WORK REQUEST:
Without omitting anything, copy every entry word for word.

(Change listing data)
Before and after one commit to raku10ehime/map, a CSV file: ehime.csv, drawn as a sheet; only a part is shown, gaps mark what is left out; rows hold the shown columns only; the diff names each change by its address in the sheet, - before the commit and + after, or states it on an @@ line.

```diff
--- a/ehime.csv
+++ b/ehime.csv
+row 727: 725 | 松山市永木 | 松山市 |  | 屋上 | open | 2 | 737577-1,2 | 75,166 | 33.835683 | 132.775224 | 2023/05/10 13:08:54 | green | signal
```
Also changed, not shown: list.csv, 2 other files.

SOLUTION:
Before and after one commit to raku10ehime/map, a CSV file: ehime.csv, drawn as a sheet; only a part is shown, gaps mark what is left out; rows hold the shown columns only; the diff names each change by its address in the sheet, - before the commit and + after, or states it on an @@ line.

```diff
--- a/ehime.csv
+++ b/ehime.csv
+row 727: 725 | 松山市永木 | 松山市 |  | 屋上 | open | 2 | 737577-1,2 | 75,166 | 33.835683 | 132.775224 | 2023/05/10 13:08:54 | green | signal
```
Also changed, not shown: list.csv, 2 other files.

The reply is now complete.